“And then we take both our global coaching and our foundation out there, so we do grassroots football coaching and the charitable foundation engages as well, and then we look to leave an ongoing partnership somewhere related to that club and that area.”
Tottenham’s appeal – and it is vast; according to a recent poll by NBC, they are the most supported Premier League side in North America – is built not on merely showing their face in an exhibition match but on the impression they leave behind. “They’ve seen that we don’t just go in and then leave. We’ve actually put roots down in various areas.”
It is, ultimately, a more open battleground than, for example, the Asian markets - not that Tottenham have any plans to give up on those territories. "Asia very much will adopt teams that are the successful teams of the moment," says Cullen, but the situation is different in the more receptive States. "[We've] always had a strong fanbase there there’s a lot of word of mouth that goes on and American fans that like soccer will look to pick their English Premier League team, and hopefully we’ve demonstrated a good position in rationale to be that team of choice."
They have benefitted, too, from both the exciting style of football that the club are historically known to play and having a core of well-known ex-Spurs players plying their trade in MLS. “It raises our profile. We’ve got three players in the top 10 for jersey sales - Robbie Keane, Clint Dempsey and Jermain Defoe - so we’re always well represented out there ... having seen them play with us, and then having them in MLS, you have that natural synergy.”
Yedlin’s arrival raises that profile further but, while American players provide a “connection point”, arguably what the right-back signifies more than any kind of marketability boost is how rapidly the appeal of football is growing in the States, particularly to youngsters, and there should be little fear that he is another Bongani Khumalo or Kazuyuki Toda.
Despite more kids playing football than any other sport, the vast majority of the country’s best young athletes are drawn to the holy trinity of US sports: baseball, basketball and American football.
Yedlin, though, is an exception to that rule and one of the first premier athletes to choose football over other sports. He reportedly ran the 40-yard dash in 4.2 seconds – the current combine record is held by Tennessee Titans running back Chris Johnson, who went 4.24 in 2008. That Yedlin is soon to be playing in the Premier League, rather than the NFL, marks an important shift.
“He's a great signing based purely on his footballing ability and what he can bring to Spurs and our style of play,” concludes Cullen.
“There is no doubt that he will become a focus for US audiences - even more importantly, he has shown how it is possible to come through the ranks at an MLS team and make it to the top of the game, having been a product of Sounders' academy.”

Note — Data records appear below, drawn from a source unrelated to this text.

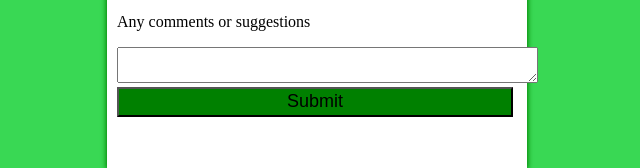
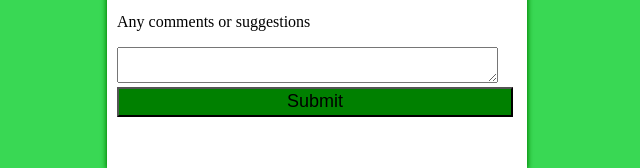
Before and after one commit to snake324/HTMLforms, a plain HTML site: page index.html in a window 1280 px wide. Shown: the part 640-808 px from the top of the page, 413-1053 px from the left. Drawn offline with Linux system fonts and the light colour scheme.

Commit message:
box size2

```diff
--- a/index.html
+++ b/index.html
@@ -43,7 +43,7 @@
             <input type="checkbox" name="Spring">Spring<br>
         </p>
         <p><label>Any comments or suggestions<br></p>
-        <textarea rows="2" cols="50"></textarea>
+        <textarea rows="2" cols="45"></textarea>
         <input type="submit" value="Submit" class="submit">
     </form>
 </body>
```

There is an increasingly false impression that the Premier League’s expanding relationship with the United States is just a tactic to milk an enormous American audience but Tottenham’s association with the US is very much benefiting both sides. The club have made a conscious effort to help develop the game from grassroots up and in many ways Yedlin’s arrival, far from a PR exercise, brings that work full circle, not just helping coach American youngsters but putting their faith in them too.